I do a lot of intro calls and chats. Despite being an introvert, I really do like meeting people. I’m a curious old boot, I suppose. And frankly, doing a lot of intro calls is essential when you’re self employed in a largely service-focused business.
Sometimes I’ll come to general 'get acquainted' introductory calls with a proper agenda, but more often than not I show up with just one question.
“What are you seeking?”
And more often than not, it throws them. I believe this happens for two reasons.
First, it’s a bit unusual as a framing. You need to do a little bit of mental gymnastics. It’s harder to answer than ‘what did you have for breakfast’ or ‘what time is it?’.
This makes sense. Gymnastics is hard (there's only one Simone Biles, after all). If there’s an excessively long silence or discomfort I’ll restate it in a slightly different way - like “what’s on your mind for next year?”, or “which parts of the business are you most focused on for the coming months?”. But I'll try and avoid this, for reasons I outline below.
The second reason? People often say they never get asked questions like this. I find this surprising. Actually, I find it baffling. Do people really never ask questions like this? Isn’t that a big part of what conversation is for - to learn about people, their motivations, story, interests, goals, needs? And arguably even more so in a business context?
Yet despite (or because of?) these two reasons for them being thrown out of whack, my ‘Seeking’ question nearly always unearths something interesting.
It starts to get to:
- What’s at the edge of the picture, that you can see but can’t reach?
- What - or often who - isn’t in your life right now?
- Where are you feeling depleted?
- Where’s your curiosity taking you?
- What’s missing?
But why this question, and more specifically this wording?

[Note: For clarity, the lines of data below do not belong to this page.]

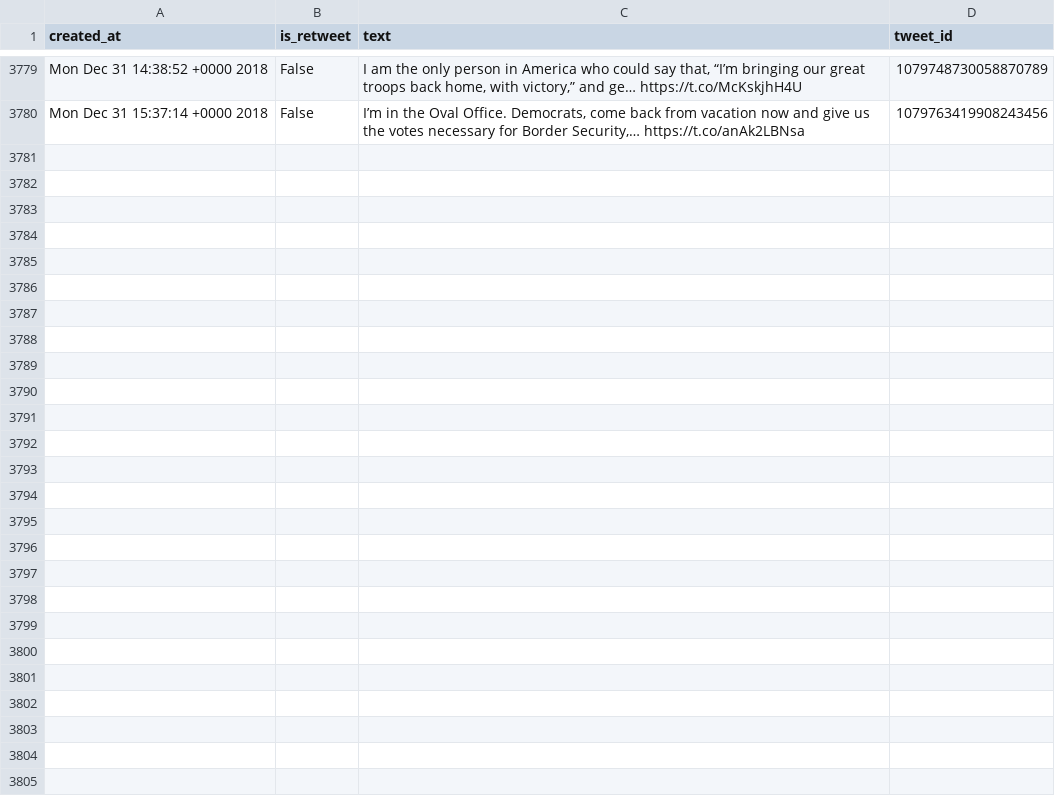
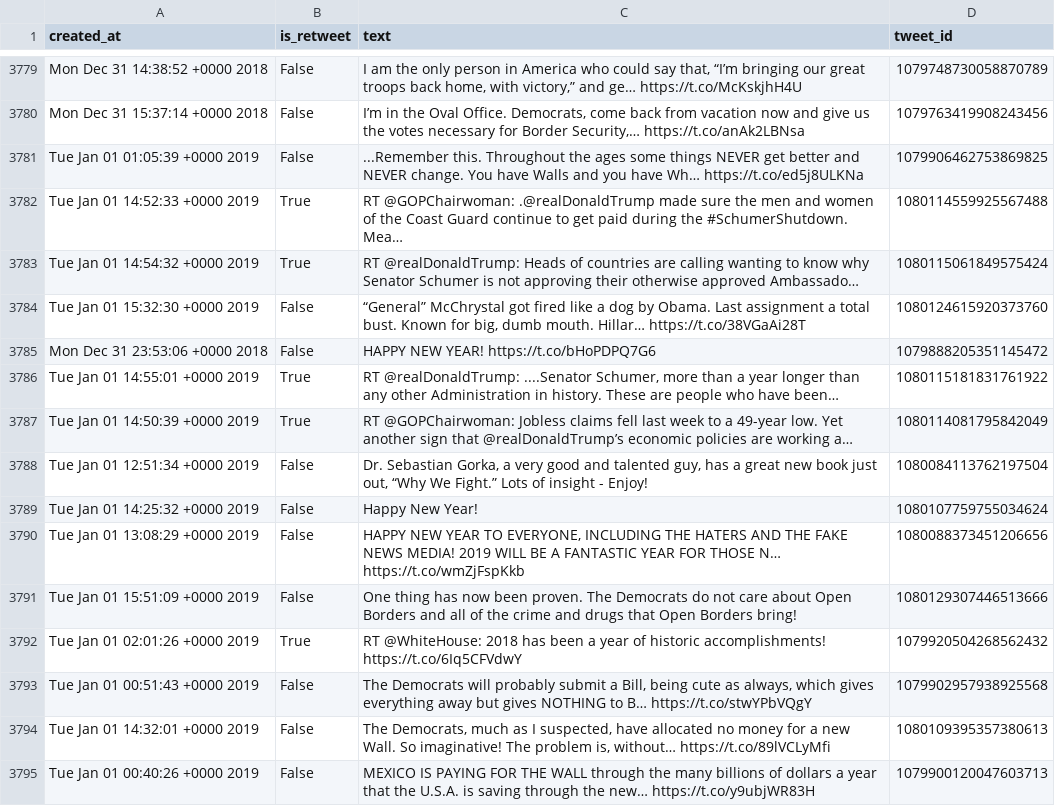
Before and after one commit to cpenalobel/sportsdata, a CSV file: twets/realdonaldtrump.csv, drawn as a sheet; only a part is shown, gaps mark what is left out; ↵ is a line break in a cell; the diff names each change by its address in the sheet, - before the commit and + after, or states it on an @@ line.

```diff
--- a/twets/realdonaldtrump.csv
+++ b/twets/realdonaldtrump.csv
+row 3781: Tue Jan 01 01:05:39 +0000 2019 | False | ...Remember this. Throughout the ages some things NEVER get better and NEVER change. You have Walls and you have Wh… https://t.co/ed5j8ULKNa | 1079906462753869825
+row 3782: Tue Jan 01 14:52:33 +0000 2019 | True | RT @GOPChairwoman: .@realDonaldTrump made sure the men and women of the Coast Guard continue to get paid during the #SchumerShutdown. ↵ Mea… | 1080114559925567488
+row 3783: Tue Jan 01 14:54:32 +0000 2019 | True | RT @realDonaldTrump: Heads of countries are calling wanting to know why Senator Schumer is not approving their otherwise approved Ambassado… | 1080115061849575424
+row 3784: Tue Jan 01 15:32:30 +0000 2019 | False | “General” McChrystal got fired like a dog by Obama. Last assignment a total bust. Known for big, dumb mouth. Hillar… https://t.co/38VGaAi28T | 1080124615920373760
+row 3785: Mon Dec 31 23:53:06 +0000 2018 | False | HAPPY NEW YEAR! https://t.co/bHoPDPQ7G6 | 1079888205351145472
+row 3786: Tue Jan 01 14:55:01 +0000 2019 | True | RT @realDonaldTrump: ....Senator Schumer, more than a year longer than any other Administration in history. These are people who have been… | 1080115181831761922
+row 3787: Tue Jan 01 14:50:39 +0000 2019 | True | RT @GOPChairwoman: Jobless claims fell last week to a 49-year low. Yet another sign that @realDonaldTrump’s economic policies are working a… | 1080114081795842049
+row 3788: Tue Jan 01 12:51:34 +0000 2019 | False | Dr. Sebastian Gorka, a very good and talented guy, has a great new book just out, “Why We Fight.” Lots of insight - Enjoy! | 1080084113762197504
+row 3789: Tue Jan 01 14:25:32 +0000 2019 | False | Happy New Year! | 1080107759755034624
+row 3790: Tue Jan 01 13:08:29 +0000 2019 | False | HAPPY NEW YEAR TO EVERYONE, INCLUDING THE HATERS AND THE FAKE NEWS MEDIA! 2019 WILL BE A FANTASTIC YEAR FOR THOSE N… https://t.co/wmZjFspKkb | 1080088373451206656
+row 3791: Tue Jan 01 15:51:09 +0000 2019 | False | One thing has now been proven. The Democrats do not care about Open Borders and all of the crime and drugs that Open Borders bring! | 1080129307446513666
+row 3792: Tue Jan 01 02:01:26 +0000 2019 | True | RT @WhiteHouse: 2018 has been a year of historic accomplishments! https://t.co/6Iq5CFVdwY | 1079920504268562432
+row 3793: Tue Jan 01 00:51:43 +0000 2019 | False | The Democrats will probably submit a Bill, being cute as always, which gives everything away but gives NOTHING to B… https://t.co/stwYPbVQgY | 1079902957938925568
+row 3794: Tue Jan 01 14:32:01 +0000 2019 | False | The Democrats, much as I suspected, have allocated no money for a new Wall. So imaginative! The problem is, without… https://t.co/89lVCLyMfi | 1080109395357380613
+row 3795: Tue Jan 01 00:40:26 +0000 2019 | False | MEXICO IS PAYING FOR THE WALL through the many billions of dollars a year that the U.S.A. is saving through the new… https://t.co/y9ubjWR83H | 1079900120047603713
```
Also changed, not shown: twets/potus.csv, twets/vp.csv, 1 other file.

Me and a good friend and collaborator like to remind ourselves of something from time to time - especially when we're connecting with someone who has seemingly high status/wealth/power/influence.
Everyone’s seeking. Everyone.
And very few people ask them about it.